#### DATA IN THIS EXERCISE ####

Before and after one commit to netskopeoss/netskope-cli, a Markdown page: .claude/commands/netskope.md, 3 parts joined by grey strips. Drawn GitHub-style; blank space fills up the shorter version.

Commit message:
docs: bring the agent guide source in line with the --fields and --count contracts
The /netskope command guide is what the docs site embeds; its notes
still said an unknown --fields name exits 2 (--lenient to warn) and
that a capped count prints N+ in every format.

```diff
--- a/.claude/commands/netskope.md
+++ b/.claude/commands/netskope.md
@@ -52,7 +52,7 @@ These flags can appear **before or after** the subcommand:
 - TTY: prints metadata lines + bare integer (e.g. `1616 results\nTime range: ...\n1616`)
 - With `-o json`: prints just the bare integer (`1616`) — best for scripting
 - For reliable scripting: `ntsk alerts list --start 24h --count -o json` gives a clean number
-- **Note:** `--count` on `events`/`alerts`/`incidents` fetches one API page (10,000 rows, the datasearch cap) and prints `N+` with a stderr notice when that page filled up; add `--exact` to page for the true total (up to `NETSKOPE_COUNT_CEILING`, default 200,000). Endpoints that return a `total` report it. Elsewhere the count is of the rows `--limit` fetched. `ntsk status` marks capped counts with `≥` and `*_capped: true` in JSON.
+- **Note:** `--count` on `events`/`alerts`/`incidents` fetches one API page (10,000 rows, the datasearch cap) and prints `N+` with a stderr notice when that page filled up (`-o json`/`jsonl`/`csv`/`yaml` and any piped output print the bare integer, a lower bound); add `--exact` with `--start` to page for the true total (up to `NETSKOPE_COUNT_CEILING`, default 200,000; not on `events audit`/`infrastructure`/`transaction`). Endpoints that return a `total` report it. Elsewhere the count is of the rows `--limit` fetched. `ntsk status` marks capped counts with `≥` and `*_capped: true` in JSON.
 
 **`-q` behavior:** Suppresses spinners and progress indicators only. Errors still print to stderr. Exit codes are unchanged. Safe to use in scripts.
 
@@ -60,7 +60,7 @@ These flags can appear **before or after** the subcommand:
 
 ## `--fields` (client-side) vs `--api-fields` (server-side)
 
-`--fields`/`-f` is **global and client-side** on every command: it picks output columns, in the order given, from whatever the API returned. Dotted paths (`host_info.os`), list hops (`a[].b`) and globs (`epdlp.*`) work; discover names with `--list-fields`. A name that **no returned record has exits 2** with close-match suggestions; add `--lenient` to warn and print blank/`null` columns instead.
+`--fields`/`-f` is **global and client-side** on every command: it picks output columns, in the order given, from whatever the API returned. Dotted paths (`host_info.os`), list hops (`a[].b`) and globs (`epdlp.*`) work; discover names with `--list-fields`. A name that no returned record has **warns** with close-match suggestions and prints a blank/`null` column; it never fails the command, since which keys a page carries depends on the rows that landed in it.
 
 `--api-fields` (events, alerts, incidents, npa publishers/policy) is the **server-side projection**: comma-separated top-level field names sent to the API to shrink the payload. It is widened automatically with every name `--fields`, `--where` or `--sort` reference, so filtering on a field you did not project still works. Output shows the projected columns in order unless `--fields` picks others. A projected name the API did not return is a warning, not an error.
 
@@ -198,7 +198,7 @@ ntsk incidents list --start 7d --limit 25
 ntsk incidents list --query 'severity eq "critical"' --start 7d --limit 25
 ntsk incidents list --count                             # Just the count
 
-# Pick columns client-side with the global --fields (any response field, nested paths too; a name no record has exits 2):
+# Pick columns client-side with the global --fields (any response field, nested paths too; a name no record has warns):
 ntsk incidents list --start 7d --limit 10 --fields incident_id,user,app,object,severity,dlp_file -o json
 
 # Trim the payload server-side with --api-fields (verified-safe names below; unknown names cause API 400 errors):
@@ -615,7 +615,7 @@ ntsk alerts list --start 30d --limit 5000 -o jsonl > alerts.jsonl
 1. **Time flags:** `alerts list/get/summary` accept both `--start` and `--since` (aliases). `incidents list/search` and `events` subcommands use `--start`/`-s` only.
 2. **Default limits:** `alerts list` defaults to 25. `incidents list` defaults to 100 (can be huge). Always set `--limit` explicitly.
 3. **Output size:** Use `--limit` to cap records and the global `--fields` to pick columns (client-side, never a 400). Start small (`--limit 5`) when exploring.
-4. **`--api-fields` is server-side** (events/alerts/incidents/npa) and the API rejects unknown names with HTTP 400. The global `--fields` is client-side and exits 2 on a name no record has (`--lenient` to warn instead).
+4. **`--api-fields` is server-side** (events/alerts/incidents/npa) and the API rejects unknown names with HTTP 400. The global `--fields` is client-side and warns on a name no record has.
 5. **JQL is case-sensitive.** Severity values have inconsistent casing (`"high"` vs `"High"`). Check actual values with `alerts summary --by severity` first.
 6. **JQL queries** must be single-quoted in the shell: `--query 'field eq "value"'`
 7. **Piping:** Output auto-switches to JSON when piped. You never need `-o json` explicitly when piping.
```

####

WHAT IS EXPECTED » For every line of the listing, produce an identical copy.

RESULT »
Before and after one commit to netskopeoss/netskope-cli, a Markdown page: .claude/commands/netskope.md, 3 parts joined by grey strips. Drawn GitHub-style; blank space fills up the shorter version.

Commit message:
docs: bring the agent guide source in line with the --fields and --count contracts
The /netskope command guide is what the docs site embeds; its notes
still said an unknown --fields name exits 2 (--lenient to warn) and
that a capped count prints N+ in every format.

```diff
--- a/.claude/commands/netskope.md
+++ b/.claude/commands/netskope.md
@@ -52,7 +52,7 @@ These flags can appear **before or after** the subcommand:
 - TTY: prints metadata lines + bare integer (e.g. `1616 results\nTime range: ...\n1616`)
 - With `-o json`: prints just the bare integer (`1616`) — best for scripting
 - For reliable scripting: `ntsk alerts list --start 24h --count -o json` gives a clean number
-- **Note:** `--count` on `events`/`alerts`/`incidents` fetches one API page (10,000 rows, the datasearch cap) and prints `N+` with a stderr notice when that page filled up; add `--exact` to page for the true total (up to `NETSKOPE_COUNT_CEILING`, default 200,000). Endpoints that return a `total` report it. Elsewhere the count is of the rows `--limit` fetched. `ntsk status` marks capped counts with `≥` and `*_capped: true` in JSON.
+- **Note:** `--count` on `events`/`alerts`/`incidents` fetches one API page (10,000 rows, the datasearch cap) and prints `N+` with a stderr notice when that page filled up (`-o json`/`jsonl`/`csv`/`yaml` and any piped output print the bare integer, a lower bound); add `--exact` with `--start` to page for the true total (up to `NETSKOPE_COUNT_CEILING`, default 200,000; not on `events audit`/`infrastructure`/`transaction`). Endpoints that return a `total` report it. Elsewhere the count is of the rows `--limit` fetched. `ntsk status` marks capped counts with `≥` and `*_capped: true` in JSON.
 
 **`-q` behavior:** Suppresses spinners and progress indicators only. Errors still print to stderr. Exit codes are unchanged. Safe to use in scripts.
 
@@ -60,7 +60,7 @@ These flags can appear **before or after** the subcommand:
 
 ## `--fields` (client-side) vs `--api-fields` (server-side)
 
-`--fields`/`-f` is **global and client-side** on every command: it picks output columns, in the order given, from whatever the API returned. Dotted paths (`host_info.os`), list hops (`a[].b`) and globs (`epdlp.*`) work; discover names with `--list-fields`. A name that **no returned record has exits 2** with close-match suggestions; add `--lenient` to warn and print blank/`null` columns instead.
+`--fields`/`-f` is **global and client-side** on every command: it picks output columns, in the order given, from whatever the API returned. Dotted paths (`host_info.os`), list hops (`a[].b`) and globs (`epdlp.*`) work; discover names with `--list-fields`. A name that no returned record has **warns** with close-match suggestions and prints a blank/`null` column; it never fails the command, since which keys a page carries depends on the rows that landed in it.
 
 `--api-fields` (events, alerts, incidents, npa publishers/policy) is the **server-side projection**: comma-separated top-level field names sent to the API to shrink the payload. It is widened automatically with every name `--fields`, `--where` or `--sort` reference, so filtering on a field you did not project still works. Output shows the projected columns in order unless `--fields` picks others. A projected name the API did not return is a warning, not an error.
 
@@ -198,7 +198,7 @@ ntsk incidents list --start 7d --limit 25
 ntsk incidents list --query 'severity eq "critical"' --start 7d --limit 25
 ntsk incidents list --count                             # Just the count
 
-# Pick columns client-side with the global --fields (any response field, nested paths too; a name no record has exits 2):
+# Pick columns client-side with the global --fields (any response field, nested paths too; a name no record has warns):
 ntsk incidents list --start 7d --limit 10 --fields incident_id,user,app,object,severity,dlp_file -o json
 
 # Trim the payload server-side with --api-fields (verified-safe names below; unknown names cause API 400 errors):
@@ -615,7 +615,7 @@ ntsk alerts list --start 30d --limit 5000 -o jsonl > alerts.jsonl
 1. **Time flags:** `alerts list/get/summary` accept both `--start` and `--since` (aliases). `incidents list/search` and `events` subcommands use `--start`/`-s` only.
 2. **Default limits:** `alerts list` defaults to 25. `incidents list` defaults to 100 (can be huge). Always set `--limit` explicitly.
 3. **Output size:** Use `--limit` to cap records and the global `--fields` to pick columns (client-side, never a 400). Start small (`--limit 5`) when exploring.
-4. **`--api-fields` is server-side** (events/alerts/incidents/npa) and the API rejects unknown names with HTTP 400. The global `--fields` is client-side and exits 2 on a name no record has (`--lenient` to warn instead).
+4. **`--api-fields` is server-side** (events/alerts/incidents/npa) and the API rejects unknown names with HTTP 400. The global `--fields` is client-side and warns on a name no record has.
 5. **JQL is case-sensitive.** Severity values have inconsistent casing (`"high"` vs `"High"`). Check actual values with `alerts summary --by severity` first.
 6. **JQL queries** must be single-quoted in the shell: `--query 'field eq "value"'`
 7. **Piping:** Output auto-switches to JSON when piped. You never need `-o json` explicitly when piping.
```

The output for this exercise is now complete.